**Assigned task:** Your answer should consist of each line from the data below that contains "components".

**Excerpted data:**
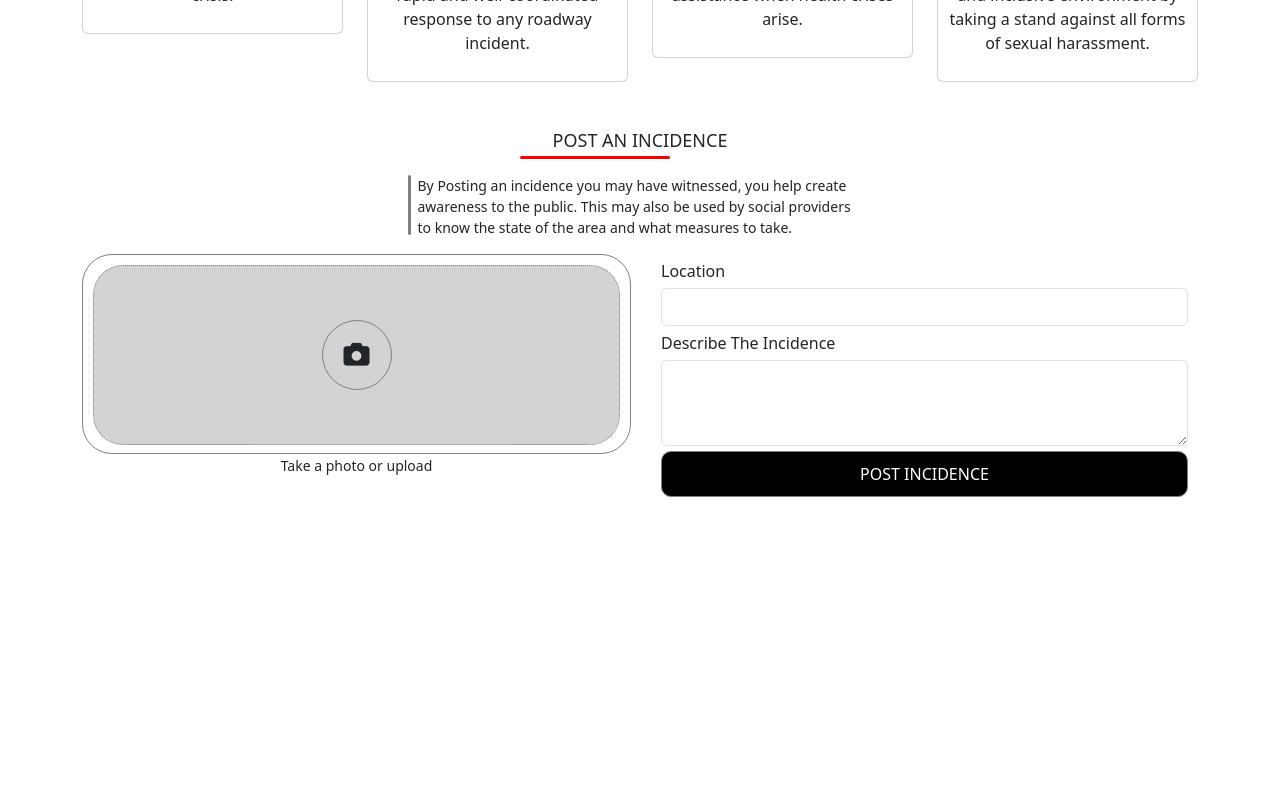
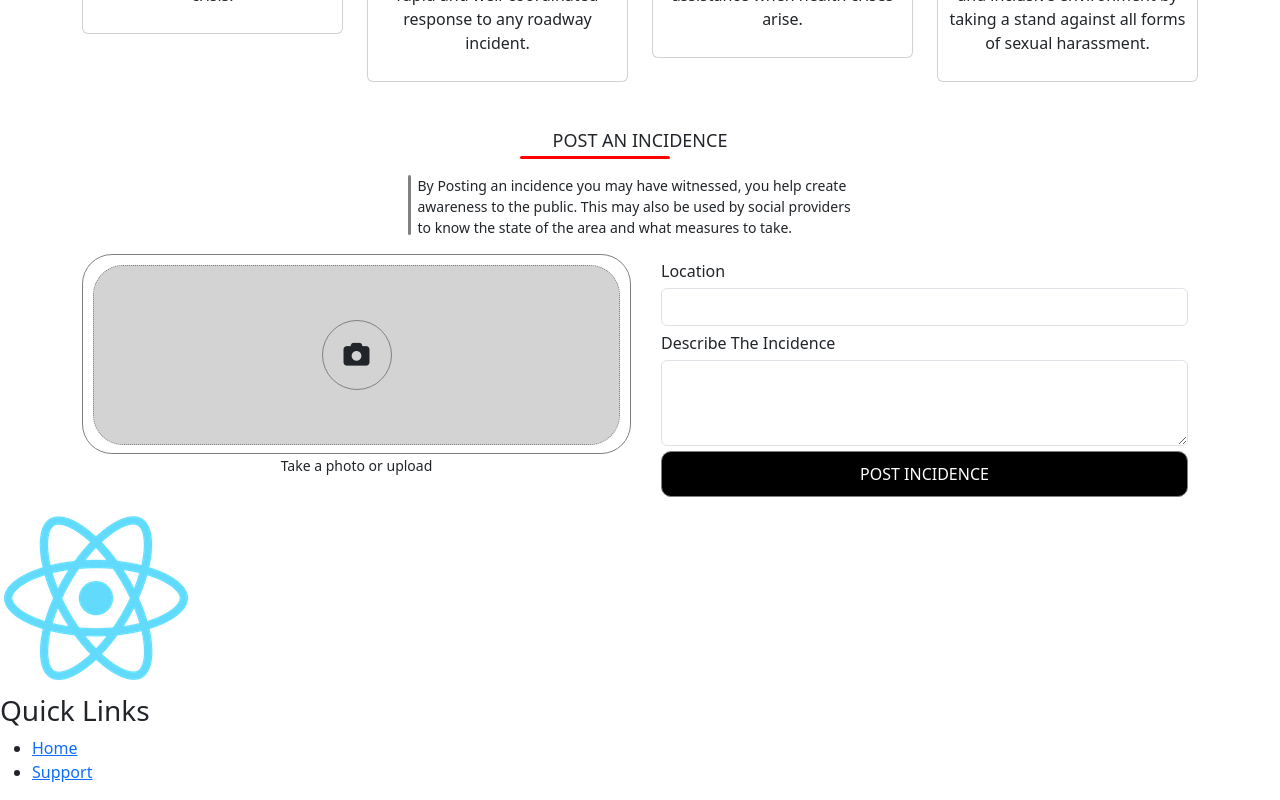
Before and after one commit to wamae-ndiritu/innovate_nairobi, a React (Create React App) app in the folder client/: page / in a window 1280 px wide. Shown: the part 882-1682 px from the top of the page. Before the commit the page ends 1384 px from the top, so only its background shows below. Built offline with nearby package versions, Linux system fonts and the light colour scheme.

Commit message:
footer changes

```diff
--- /dev/null
+++ b/client/public/footer.html
@@ -0,0 +1,21 @@
+<html>
+    <footer class="app-footer">
+        <div class="footer-top">
+          <div class="footer-logo">
+            <img src="logo192.png" alt="Emergency Service App Logo">
+          </div>
+          <div class="footer-links">
+            <h3>Quick Links</h3>
+            <ul>
+              <li><a href="#">Home</a></li>
+              <li><a href="#">Support</a></li>
+              <li><a href="faqs.html">FAQs</a></li>
+            </ul>
+          </div>
+        </div>
+        <div class="faqs">
+          <p>      </p>
+        </div>
+      </footer>
+
+</html>
--- /dev/null
+++ b/client/src/components/footer/Footer.jsx
@@ -0,0 +1,26 @@
+import React from 'react';
+import "./footer.css"
+
+const Footer = () => {
+
+    return(
+        <footer className="app-footer">
+        <div className="footer-top">
+          <div className="footer-logo">
+            <img src="logo192.png" alt="Emergency Service App Logo"/>
+          </div>
+          <div className="footer-links">
+            <h3>Quick Links</h3>
+            <ul>
+              <li><a href="#">Home</a></li>
+              <li><a href="#">Support</a></li>
+            </ul>
+          </div>
+        </div>
+        <div className="faqs">
+          <p>      </p>
+        </div>
+      </footer>
+    )
+};
+export default Footer;
--- a/client/src/components/user/SignUp.jsx
+++ b/client/src/components/user/SignUp.jsx
@@ -0,0 +1 @@
+ReadableStreamDefaultController
--- a/client/src/screens/HomeScreen.jsx
+++ b/client/src/screens/HomeScreen.jsx
@@ -2,13 +2,14 @@ import React from "react";
 import Hero from "../components/Hero";
 import Services from "../components/Services";
 import RecordIncidence from "../components/RecordIncidence";
-
+import Footer from "../components/footer/Footer";
 const HomeScreen = () => {
   return (
     <>
       <Hero />
       <Services />
       <RecordIncidence />
+      <Footer />
     </>
   );
 };
```
Also changed, not shown: client/public/faqs.html (added, +16 -0 lines), client/src/components/footer/footer.css (added).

**Result:**
+++ b/client/src/components/footer/Footer.jsx
--- a/client/src/components/user/SignUp.jsx
+++ b/client/src/components/user/SignUp.jsx
 import Hero from "../components/Hero";
 import Services from "../components/Services";
 import RecordIncidence from "../components/RecordIncidence";
+import Footer from "../components/footer/Footer";
Also changed, not shown: client/public/faqs.html (added, +16 -0 lines), client/src/components/footer/footer.css (added).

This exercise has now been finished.